But now, many of Cisco's smaller rivals' troubles are drawing to an end—and these companies are getting down to business. Take Nortel, for example. While the company lost 59 cents per share last year, it should earn 67 cents in 2007—and then more than double that in 2008, figures Ari Bensinger, an analyst with rating service Standard & Poor's (Standard & Poors, like BusinessWeek, is part of The McGraw-Hill Companies (MPH) ) (see BusinessWeek.com, 8/9/06, "Nortel: Here to Stay").
What's more, these smaller players have lately been forming partnerships to take on Cisco in unified communications, expected to become one of the fastest-growing telecom-equipment segments around. Not only that, but there's an added incentive to pursue this fledgling market: All the new gear and capabilities are expected to require plenty of high-margin services support.
Indeed, Nortel just announced it's opened 20 centers designed to demo the technology to customers, and it will open 80 more such centers worldwide by mid-2007.Zafirovski hopes that the centers will help grow Nortel's services business, he said during a Jan. 17 conference call related to the Microsoft news.
Proliferation of Products
Warring camps are already forming left and right. Last October, Avaya and routers maker Juniper (JNPR) extended their longstanding partnership to work on a branch-networking product, integrating a router with voice communications. That product will become available in the first quarter of 2007. Then there's the camp of Nortel and Microsoft, which also aims to introduce a similar product this year. Already, Nortel-Microsoft claim to have "dozens of new customers and hundreds in the pipeline" for the new products the duo has produced, Zafirovski said during the conference call.
Cisco claims it's had many of the capabilities Nortel and Microsoft brag of, such as integration with the Microsoft Exchange server, for years. So does Avaya. Yet Nortel claims it will offer tighter integration with Microsoft Office and other applications. And these are just the first products to come out of the partnership.

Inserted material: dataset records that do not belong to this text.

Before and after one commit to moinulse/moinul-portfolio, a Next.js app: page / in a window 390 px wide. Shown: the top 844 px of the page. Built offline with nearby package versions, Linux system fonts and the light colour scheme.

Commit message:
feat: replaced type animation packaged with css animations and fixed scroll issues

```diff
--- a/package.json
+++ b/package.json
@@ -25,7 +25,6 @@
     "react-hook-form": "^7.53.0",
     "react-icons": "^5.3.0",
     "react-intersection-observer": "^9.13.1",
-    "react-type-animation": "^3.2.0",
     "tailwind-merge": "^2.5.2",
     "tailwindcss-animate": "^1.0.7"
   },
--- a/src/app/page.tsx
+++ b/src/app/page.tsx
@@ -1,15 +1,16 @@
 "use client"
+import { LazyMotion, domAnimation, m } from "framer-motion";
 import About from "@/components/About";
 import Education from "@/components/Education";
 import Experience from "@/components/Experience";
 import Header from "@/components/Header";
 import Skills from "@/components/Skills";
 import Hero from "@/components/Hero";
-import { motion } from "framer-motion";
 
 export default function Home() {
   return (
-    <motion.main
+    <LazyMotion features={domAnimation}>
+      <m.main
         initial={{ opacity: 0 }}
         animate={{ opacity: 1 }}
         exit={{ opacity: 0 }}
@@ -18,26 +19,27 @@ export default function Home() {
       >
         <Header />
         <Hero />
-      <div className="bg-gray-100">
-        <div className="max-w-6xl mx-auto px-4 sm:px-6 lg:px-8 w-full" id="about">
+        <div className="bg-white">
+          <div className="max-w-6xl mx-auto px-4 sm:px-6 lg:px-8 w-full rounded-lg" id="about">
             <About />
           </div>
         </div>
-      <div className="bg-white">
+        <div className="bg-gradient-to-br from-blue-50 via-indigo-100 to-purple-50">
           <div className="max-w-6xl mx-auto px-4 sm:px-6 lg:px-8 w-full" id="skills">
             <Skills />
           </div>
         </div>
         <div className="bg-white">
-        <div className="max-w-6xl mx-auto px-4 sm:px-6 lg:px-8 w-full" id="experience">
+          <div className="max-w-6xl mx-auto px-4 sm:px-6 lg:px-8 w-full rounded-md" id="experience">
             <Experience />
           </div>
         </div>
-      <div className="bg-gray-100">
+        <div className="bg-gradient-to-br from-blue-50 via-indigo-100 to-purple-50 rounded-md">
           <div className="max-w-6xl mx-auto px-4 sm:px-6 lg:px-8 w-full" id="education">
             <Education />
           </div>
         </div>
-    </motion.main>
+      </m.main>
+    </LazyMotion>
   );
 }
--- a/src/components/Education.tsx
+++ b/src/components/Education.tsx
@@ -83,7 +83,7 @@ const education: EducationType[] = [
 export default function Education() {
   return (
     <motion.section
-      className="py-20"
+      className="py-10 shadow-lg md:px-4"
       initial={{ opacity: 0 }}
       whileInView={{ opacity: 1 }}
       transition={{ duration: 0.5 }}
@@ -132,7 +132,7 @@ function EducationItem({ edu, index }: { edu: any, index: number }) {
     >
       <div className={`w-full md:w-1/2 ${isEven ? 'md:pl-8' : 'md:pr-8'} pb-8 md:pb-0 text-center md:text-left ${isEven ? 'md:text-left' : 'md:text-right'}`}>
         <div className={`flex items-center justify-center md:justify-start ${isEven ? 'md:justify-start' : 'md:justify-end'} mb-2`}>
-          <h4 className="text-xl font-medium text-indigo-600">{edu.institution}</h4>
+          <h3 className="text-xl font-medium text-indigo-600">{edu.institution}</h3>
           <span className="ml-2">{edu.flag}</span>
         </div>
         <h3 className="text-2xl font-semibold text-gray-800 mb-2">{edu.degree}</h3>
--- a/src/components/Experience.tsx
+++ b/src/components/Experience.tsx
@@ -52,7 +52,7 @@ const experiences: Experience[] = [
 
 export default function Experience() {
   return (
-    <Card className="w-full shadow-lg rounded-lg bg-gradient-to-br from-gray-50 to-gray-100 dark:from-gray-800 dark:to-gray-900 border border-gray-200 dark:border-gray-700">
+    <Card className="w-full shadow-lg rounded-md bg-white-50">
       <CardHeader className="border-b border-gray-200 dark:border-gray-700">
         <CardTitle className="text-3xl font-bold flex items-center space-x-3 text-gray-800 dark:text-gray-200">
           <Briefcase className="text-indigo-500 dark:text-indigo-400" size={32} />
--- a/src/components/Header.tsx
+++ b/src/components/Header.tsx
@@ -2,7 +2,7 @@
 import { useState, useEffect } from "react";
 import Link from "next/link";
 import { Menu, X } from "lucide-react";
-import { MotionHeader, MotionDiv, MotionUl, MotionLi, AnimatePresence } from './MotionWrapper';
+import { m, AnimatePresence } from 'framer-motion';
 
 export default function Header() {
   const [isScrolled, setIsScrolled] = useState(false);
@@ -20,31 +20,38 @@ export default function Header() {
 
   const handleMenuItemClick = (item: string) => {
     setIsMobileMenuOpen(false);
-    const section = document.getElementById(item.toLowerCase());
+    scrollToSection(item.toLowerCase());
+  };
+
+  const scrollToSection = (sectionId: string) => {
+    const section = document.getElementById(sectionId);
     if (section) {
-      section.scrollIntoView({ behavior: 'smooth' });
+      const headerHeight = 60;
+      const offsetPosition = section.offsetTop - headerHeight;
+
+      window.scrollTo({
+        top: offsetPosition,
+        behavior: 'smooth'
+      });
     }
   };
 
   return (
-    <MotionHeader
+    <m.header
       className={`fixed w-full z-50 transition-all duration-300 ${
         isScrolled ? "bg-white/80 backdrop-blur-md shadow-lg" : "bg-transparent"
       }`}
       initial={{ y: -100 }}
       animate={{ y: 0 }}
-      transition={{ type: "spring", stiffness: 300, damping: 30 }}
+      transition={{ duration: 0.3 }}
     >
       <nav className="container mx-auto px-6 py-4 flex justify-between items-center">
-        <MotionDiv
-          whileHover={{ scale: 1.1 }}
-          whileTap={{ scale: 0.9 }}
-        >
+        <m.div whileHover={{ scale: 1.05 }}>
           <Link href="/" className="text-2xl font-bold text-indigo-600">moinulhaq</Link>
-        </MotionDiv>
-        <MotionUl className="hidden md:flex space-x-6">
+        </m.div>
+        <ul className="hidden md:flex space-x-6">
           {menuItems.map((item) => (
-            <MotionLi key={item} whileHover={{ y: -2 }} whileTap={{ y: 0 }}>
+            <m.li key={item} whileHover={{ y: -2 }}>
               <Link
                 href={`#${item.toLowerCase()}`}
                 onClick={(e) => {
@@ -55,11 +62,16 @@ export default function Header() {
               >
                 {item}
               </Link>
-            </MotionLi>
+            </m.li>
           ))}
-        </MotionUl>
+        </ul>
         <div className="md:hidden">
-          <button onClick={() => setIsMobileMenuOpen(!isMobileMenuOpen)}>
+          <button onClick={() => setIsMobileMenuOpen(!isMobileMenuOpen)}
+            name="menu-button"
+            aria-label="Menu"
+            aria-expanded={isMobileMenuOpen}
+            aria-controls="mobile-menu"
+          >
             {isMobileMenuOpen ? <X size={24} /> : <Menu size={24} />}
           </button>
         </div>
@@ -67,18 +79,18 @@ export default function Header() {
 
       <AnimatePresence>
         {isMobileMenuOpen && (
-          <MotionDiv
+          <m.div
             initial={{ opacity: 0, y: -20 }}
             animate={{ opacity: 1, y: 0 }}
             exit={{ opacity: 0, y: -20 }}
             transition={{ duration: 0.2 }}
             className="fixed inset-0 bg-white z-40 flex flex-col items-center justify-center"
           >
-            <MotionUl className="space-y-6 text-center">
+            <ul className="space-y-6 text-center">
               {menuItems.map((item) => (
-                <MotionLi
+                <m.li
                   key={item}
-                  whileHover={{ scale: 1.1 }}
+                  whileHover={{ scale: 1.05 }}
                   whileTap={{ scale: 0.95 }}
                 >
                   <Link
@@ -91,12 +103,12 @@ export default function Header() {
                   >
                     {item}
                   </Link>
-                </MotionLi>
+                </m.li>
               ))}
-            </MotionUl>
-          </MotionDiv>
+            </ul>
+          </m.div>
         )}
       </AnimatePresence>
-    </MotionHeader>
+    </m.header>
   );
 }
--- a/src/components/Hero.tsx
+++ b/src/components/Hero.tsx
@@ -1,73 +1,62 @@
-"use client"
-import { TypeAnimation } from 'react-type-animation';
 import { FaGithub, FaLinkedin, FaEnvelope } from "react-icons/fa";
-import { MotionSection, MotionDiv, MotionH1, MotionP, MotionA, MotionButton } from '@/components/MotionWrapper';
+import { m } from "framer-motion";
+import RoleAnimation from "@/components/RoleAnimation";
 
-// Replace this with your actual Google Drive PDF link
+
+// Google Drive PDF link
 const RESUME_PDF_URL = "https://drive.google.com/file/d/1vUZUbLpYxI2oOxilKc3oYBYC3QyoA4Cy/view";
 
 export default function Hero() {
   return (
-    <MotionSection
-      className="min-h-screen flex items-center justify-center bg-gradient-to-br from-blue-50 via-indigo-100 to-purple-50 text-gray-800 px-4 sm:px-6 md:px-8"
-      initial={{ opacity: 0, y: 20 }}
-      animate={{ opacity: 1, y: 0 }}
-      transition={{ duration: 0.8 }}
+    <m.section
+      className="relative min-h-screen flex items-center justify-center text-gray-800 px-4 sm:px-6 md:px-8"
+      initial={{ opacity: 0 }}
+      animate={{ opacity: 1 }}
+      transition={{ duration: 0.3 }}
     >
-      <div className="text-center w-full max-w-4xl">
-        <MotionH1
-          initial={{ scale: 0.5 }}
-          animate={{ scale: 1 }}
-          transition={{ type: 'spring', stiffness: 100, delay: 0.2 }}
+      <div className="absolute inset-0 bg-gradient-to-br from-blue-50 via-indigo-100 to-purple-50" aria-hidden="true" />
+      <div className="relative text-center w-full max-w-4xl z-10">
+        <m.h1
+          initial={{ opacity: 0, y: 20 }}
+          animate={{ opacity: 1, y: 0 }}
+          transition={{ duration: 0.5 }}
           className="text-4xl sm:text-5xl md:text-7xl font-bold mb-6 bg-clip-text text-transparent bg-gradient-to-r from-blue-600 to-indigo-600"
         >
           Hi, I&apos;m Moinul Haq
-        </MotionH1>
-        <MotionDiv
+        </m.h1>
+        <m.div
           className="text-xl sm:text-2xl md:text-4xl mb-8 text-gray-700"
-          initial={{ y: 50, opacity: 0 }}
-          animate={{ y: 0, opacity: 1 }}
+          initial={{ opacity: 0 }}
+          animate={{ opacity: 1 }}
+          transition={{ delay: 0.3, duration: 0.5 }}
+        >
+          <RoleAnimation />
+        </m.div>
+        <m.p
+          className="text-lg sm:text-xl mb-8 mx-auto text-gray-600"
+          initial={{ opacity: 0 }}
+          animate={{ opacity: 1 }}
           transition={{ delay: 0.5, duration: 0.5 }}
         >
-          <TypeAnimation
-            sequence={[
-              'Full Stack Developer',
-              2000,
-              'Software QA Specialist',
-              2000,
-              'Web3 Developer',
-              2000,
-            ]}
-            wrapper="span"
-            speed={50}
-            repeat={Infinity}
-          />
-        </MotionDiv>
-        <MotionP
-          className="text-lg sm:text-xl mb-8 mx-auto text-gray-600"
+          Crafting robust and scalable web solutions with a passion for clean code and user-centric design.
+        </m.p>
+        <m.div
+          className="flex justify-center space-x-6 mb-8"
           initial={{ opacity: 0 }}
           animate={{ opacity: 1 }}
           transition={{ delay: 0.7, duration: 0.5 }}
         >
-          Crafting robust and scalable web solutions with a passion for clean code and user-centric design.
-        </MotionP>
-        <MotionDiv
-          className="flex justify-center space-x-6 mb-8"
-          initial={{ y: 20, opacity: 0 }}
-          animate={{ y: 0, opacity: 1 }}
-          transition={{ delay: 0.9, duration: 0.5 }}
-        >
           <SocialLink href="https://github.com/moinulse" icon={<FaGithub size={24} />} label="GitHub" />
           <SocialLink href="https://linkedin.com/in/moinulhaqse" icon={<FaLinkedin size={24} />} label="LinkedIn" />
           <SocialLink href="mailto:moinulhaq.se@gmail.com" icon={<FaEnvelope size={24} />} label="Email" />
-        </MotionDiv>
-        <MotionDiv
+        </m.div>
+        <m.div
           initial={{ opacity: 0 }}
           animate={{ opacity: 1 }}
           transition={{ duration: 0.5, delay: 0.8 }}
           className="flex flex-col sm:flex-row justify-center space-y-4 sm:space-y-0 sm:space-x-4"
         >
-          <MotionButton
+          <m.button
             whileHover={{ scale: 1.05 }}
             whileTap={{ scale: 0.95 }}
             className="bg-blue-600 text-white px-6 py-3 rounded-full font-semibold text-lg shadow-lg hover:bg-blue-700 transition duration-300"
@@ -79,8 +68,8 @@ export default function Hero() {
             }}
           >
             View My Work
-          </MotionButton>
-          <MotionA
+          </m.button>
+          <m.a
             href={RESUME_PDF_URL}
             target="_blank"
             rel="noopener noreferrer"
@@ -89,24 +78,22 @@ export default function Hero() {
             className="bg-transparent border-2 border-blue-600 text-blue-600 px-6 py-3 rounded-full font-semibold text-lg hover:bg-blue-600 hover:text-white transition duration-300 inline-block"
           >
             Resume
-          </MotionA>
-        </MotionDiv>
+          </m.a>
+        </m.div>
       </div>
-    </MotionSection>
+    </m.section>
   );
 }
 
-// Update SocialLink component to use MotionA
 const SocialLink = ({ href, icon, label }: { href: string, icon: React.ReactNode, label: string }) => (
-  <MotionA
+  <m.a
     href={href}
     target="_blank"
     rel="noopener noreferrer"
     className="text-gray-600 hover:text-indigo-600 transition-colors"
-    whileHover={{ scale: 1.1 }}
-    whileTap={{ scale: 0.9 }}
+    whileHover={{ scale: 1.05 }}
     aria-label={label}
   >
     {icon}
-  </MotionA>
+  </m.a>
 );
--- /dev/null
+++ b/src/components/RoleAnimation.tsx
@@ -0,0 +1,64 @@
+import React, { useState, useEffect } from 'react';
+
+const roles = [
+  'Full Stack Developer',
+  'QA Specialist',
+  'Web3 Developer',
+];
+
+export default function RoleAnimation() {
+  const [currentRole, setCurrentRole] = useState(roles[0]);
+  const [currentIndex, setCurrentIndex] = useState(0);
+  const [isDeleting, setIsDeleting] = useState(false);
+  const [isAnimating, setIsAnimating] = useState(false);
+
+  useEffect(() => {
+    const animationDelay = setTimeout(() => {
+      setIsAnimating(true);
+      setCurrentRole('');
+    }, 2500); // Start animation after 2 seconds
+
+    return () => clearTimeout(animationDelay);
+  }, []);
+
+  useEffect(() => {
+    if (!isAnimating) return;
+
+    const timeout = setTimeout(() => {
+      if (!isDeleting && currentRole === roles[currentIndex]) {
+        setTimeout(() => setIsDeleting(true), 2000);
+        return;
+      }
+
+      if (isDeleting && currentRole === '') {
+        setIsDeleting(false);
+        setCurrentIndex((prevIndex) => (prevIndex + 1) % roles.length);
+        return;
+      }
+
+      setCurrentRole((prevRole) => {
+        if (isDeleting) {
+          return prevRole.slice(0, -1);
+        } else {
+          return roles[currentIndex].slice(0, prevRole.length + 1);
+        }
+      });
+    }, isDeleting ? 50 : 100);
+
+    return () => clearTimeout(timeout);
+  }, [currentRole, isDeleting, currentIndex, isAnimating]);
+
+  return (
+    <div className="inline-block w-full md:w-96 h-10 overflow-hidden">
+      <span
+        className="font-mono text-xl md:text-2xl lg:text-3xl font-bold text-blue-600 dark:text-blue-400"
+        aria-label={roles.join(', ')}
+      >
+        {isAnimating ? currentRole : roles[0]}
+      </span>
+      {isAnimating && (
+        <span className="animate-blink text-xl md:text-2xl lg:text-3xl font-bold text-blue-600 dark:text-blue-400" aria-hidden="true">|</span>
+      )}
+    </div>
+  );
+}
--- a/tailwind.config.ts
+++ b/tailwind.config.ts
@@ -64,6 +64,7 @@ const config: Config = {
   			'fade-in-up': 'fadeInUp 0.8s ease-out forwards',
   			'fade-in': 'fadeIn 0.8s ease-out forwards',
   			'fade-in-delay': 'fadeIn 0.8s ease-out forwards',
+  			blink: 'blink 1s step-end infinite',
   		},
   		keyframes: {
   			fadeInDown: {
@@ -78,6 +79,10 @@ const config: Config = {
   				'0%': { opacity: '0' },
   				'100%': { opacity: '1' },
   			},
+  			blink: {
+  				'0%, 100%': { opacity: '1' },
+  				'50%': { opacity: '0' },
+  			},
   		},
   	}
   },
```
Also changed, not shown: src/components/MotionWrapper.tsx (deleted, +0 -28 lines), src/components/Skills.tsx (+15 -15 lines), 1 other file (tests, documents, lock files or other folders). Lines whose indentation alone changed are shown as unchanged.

The Microsoft-Nortel partnership, and others like it, will likely spawn a barrage of new products in the field. Already, Cisco plans to unveil some unified communications products, on which it's staying mum, this quarter, says Barry O'Sullivan, vice-president for IP communications at Cisco.
Microsoft Covers All Bases
The battle for unified communication could also result in substantial price drops for related gear and software. While prices could fall only some 2% this year, in 2008 they could dip 8%, figures Susan Eustis, president of WinterGreen Research. On the plus side, the lower prices could help make the capability more attractive to additional corporate buyers—and expand the market. Today, only some 5% of corporate phones are capable of unified communication, according to consultancy Dell'Oro Group. And the market has been slow to take off: "Everyone is interested in unified communications, but demand is not there; companies are still trying to figure out their return on investment," says Alan Weckel, an analyst with Dell'Oro.
One sure winner? Microsoft, which has formed partnerships with nearly every player in this market (see BusinessWeek.com, 07/19/06, "Microsoft Tries to Find Its Voice"). While the Redmond (Wash.) giant appears to be tight with Nortel, it's also a partner of Cisco's, for instance. "We've gotten a joint roadmap with Microsoft, we meet once a month," says O'Sullivan. What remains to be seen: whether that will be enough for Cisco to stay ahead.